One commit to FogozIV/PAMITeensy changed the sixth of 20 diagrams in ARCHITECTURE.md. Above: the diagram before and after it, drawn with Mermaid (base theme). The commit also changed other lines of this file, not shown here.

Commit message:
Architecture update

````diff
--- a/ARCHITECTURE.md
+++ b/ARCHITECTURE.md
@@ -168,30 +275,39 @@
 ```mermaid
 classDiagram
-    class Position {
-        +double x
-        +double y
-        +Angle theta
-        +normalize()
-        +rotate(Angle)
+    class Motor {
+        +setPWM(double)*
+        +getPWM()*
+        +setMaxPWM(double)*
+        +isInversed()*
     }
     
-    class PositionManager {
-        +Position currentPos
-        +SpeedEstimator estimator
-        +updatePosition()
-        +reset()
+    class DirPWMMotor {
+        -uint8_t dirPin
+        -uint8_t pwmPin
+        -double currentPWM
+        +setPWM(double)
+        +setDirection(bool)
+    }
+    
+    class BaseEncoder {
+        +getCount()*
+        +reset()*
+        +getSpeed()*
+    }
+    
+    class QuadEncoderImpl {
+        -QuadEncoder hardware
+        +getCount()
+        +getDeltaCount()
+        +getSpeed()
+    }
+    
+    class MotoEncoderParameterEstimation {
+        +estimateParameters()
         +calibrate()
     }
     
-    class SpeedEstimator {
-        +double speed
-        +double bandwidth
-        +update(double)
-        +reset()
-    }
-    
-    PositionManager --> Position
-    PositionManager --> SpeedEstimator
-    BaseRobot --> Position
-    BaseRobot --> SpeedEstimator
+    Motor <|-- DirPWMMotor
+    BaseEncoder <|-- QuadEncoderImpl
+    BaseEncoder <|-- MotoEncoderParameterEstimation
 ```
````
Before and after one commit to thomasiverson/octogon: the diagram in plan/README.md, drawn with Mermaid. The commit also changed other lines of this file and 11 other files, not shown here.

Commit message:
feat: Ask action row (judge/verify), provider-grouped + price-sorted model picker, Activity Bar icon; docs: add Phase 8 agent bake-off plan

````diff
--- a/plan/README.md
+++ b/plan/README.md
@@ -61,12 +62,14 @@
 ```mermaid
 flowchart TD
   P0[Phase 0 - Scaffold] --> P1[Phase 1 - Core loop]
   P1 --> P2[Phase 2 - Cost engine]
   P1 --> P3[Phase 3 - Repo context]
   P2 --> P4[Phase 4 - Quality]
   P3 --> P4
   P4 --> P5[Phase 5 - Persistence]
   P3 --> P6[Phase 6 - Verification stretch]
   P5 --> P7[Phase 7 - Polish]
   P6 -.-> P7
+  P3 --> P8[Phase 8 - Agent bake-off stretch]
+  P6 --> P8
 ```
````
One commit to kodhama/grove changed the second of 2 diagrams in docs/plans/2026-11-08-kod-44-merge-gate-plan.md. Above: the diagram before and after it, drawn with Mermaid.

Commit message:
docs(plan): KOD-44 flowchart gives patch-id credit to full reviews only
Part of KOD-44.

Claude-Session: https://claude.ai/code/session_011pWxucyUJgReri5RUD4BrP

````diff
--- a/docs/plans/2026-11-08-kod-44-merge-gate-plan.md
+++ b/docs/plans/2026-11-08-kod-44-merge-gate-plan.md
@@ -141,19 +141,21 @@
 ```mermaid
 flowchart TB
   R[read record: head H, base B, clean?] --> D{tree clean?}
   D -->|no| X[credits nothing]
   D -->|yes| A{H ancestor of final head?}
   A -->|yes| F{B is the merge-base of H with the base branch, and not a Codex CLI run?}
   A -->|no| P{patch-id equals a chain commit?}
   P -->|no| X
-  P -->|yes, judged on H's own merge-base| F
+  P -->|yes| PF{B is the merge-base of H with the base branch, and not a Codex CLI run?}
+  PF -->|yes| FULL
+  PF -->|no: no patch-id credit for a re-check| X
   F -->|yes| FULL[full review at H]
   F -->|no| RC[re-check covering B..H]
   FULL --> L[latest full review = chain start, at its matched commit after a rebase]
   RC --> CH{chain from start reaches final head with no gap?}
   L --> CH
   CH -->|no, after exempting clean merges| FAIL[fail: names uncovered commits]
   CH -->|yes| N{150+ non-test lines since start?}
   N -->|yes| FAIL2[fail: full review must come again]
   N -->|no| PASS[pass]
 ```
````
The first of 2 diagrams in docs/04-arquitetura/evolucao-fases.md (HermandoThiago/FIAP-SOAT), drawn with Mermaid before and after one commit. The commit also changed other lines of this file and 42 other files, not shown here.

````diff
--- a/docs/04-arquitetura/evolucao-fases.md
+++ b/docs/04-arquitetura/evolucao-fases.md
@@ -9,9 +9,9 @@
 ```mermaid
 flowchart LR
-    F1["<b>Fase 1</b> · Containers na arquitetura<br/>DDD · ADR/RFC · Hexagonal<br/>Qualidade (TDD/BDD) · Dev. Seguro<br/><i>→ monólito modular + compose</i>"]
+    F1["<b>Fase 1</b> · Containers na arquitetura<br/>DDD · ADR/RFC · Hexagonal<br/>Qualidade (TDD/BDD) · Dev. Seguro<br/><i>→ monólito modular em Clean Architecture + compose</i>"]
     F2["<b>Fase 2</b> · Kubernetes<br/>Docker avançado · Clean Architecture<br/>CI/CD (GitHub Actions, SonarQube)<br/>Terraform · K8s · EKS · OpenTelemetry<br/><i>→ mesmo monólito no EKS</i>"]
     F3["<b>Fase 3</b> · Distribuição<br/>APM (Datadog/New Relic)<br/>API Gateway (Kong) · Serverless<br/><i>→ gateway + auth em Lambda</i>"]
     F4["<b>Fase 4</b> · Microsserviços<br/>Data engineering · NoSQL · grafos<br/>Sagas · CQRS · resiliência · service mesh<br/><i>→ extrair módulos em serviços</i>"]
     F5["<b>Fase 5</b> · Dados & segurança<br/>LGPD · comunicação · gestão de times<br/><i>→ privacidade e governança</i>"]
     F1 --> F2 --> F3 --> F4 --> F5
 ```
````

═══

■ What the task requires: Each entry needs to be given again exactly as it stands.

■ Written answer:
One commit to FogozIV/PAMITeensy changed the sixth of 20 diagrams in ARCHITECTURE.md. Above: the diagram before and after it, drawn with Mermaid (base theme). The commit also changed other lines of this file, not shown here.

Commit message:
Architecture update

````diff
--- a/ARCHITECTURE.md
+++ b/ARCHITECTURE.md
@@ -168,30 +275,39 @@
 ```mermaid
 classDiagram
-    class Position {
-        +double x
-        +double y
-        +Angle theta
-        +normalize()
-        +rotate(Angle)
+    class Motor {
+        +setPWM(double)*
+        +getPWM()*
+        +setMaxPWM(double)*
+        +isInversed()*
     }
     
-    class PositionManager {
-        +Position currentPos
-        +SpeedEstimator estimator
-        +updatePosition()
-        +reset()
+    class DirPWMMotor {
+        -uint8_t dirPin
+        -uint8_t pwmPin
+        -double currentPWM
+        +setPWM(double)
+        +setDirection(bool)
+    }
+    
+    class BaseEncoder {
+        +getCount()*
+        +reset()*
+        +getSpeed()*
+    }
+    
+    class QuadEncoderImpl {
+        -QuadEncoder hardware
+        +getCount()
+        +getDeltaCount()
+        +getSpeed()
+    }
+    
+    class MotoEncoderParameterEstimation {
+        +estimateParameters()
         +calibrate()
     }
     
-    class SpeedEstimator {
-        +double speed
-        +double bandwidth
-        +update(double)
-        +reset()
-    }
-    
-    PositionManager --> Position
-    PositionManager --> SpeedEstimator
-    BaseRobot --> Position
-    BaseRobot --> SpeedEstimator
+    Motor <|-- DirPWMMotor
+    BaseEncoder <|-- QuadEncoderImpl
+    BaseEncoder <|-- MotoEncoderParameterEstimation
 ```
````
Before and after one commit to thomasiverson/octogon: the diagram in plan/README.md, drawn with Mermaid. The commit also changed other lines of this file and 11 other files, not shown here.

Commit message:
feat: Ask action row (judge/verify), provider-grouped + price-sorted model picker, Activity Bar icon; docs: add Phase 8 agent bake-off plan

````diff
--- a/plan/README.md
+++ b/plan/README.md
@@ -61,12 +62,14 @@
 ```mermaid
 flowchart TD
   P0[Phase 0 - Scaffold] --> P1[Phase 1 - Core loop]
   P1 --> P2[Phase 2 - Cost engine]
   P1 --> P3[Phase 3 - Repo context]
   P2 --> P4[Phase 4 - Quality]
   P3 --> P4
   P4 --> P5[Phase 5 - Persistence]
   P3 --> P6[Phase 6 - Verification stretch]
   P5 --> P7[Phase 7 - Polish]
   P6 -.-> P7
+  P3 --> P8[Phase 8 - Agent bake-off stretch]
+  P6 --> P8
 ```
````
One commit to kodhama/grove changed the second of 2 diagrams in docs/plans/2026-11-08-kod-44-merge-gate-plan.md. Above: the diagram before and after it, drawn with Mermaid.

Commit message:
docs(plan): KOD-44 flowchart gives patch-id credit to full reviews only
Part of KOD-44.

Claude-Session: https://claude.ai/code/session_011pWxucyUJgReri5RUD4BrP

````diff
--- a/docs/plans/2026-11-08-kod-44-merge-gate-plan.md
+++ b/docs/plans/2026-11-08-kod-44-merge-gate-plan.md
@@ -141,19 +141,21 @@
 ```mermaid
 flowchart TB
   R[read record: head H, base B, clean?] --> D{tree clean?}
   D -->|no| X[credits nothing]
   D -->|yes| A{H ancestor of final head?}
   A -->|yes| F{B is the merge-base of H with the base branch, and not a Codex CLI run?}
   A -->|no| P{patch-id equals a chain commit?}
   P -->|no| X
-  P -->|yes, judged on H's own merge-base| F
+  P -->|yes| PF{B is the merge-base of H with the base branch, and not a Codex CLI run?}
+  PF -->|yes| FULL
+  PF -->|no: no patch-id credit for a re-check| X
   F -->|yes| FULL[full review at H]
   F -->|no| RC[re-check covering B..H]
   FULL --> L[latest full review = chain start, at its matched commit after a rebase]
   RC --> CH{chain from start reaches final head with no gap?}
   L --> CH
   CH -->|no, after exempting clean merges| FAIL[fail: names uncovered commits]
   CH -->|yes| N{150+ non-test lines since start?}
   N -->|yes| FAIL2[fail: full review must come again]
   N -->|no| PASS[pass]
 ```
````
The first of 2 diagrams in docs/04-arquitetura/evolucao-fases.md (HermandoThiago/FIAP-SOAT), drawn with Mermaid before and after one commit. The commit also changed other lines of this file and 42 other files, not shown here.

````diff
--- a/docs/04-arquitetura/evolucao-fases.md
+++ b/docs/04-arquitetura/evolucao-fases.md
@@ -9,9 +9,9 @@
 ```mermaid
 flowchart LR
-    F1["<b>Fase 1</b> · Containers na arquitetura<br/>DDD · ADR/RFC · Hexagonal<br/>Qualidade (TDD/BDD) · Dev. Seguro<br/><i>→ monólito modular + compose</i>"]
+    F1["<b>Fase 1</b> · Containers na arquitetura<br/>DDD · ADR/RFC · Hexagonal<br/>Qualidade (TDD/BDD) · Dev. Seguro<br/><i>→ monólito modular em Clean Architecture + compose</i>"]
     F2["<b>Fase 2</b> · Kubernetes<br/>Docker avançado · Clean Architecture<br/>CI/CD (GitHub Actions, SonarQube)<br/>Terraform · K8s · EKS · OpenTelemetry<br/><i>→ mesmo monólito no EKS</i>"]
     F3["<b>Fase 3</b> · Distribuição<br/>APM (Datadog/New Relic)<br/>API Gateway (Kong) · Serverless<br/><i>→ gateway + auth em Lambda</i>"]
     F4["<b>Fase 4</b> · Microsserviços<br/>Data engineering · NoSQL · grafos<br/>Sagas · CQRS · resiliência · service mesh<br/><i>→ extrair módulos em serviços</i>"]
     F5["<b>Fase 5</b> · Dados & segurança<br/>LGPD · comunicação · gestão de times<br/><i>→ privacidade e governança</i>"]
     F1 --> F2 --> F3 --> F4 --> F5
 ```
````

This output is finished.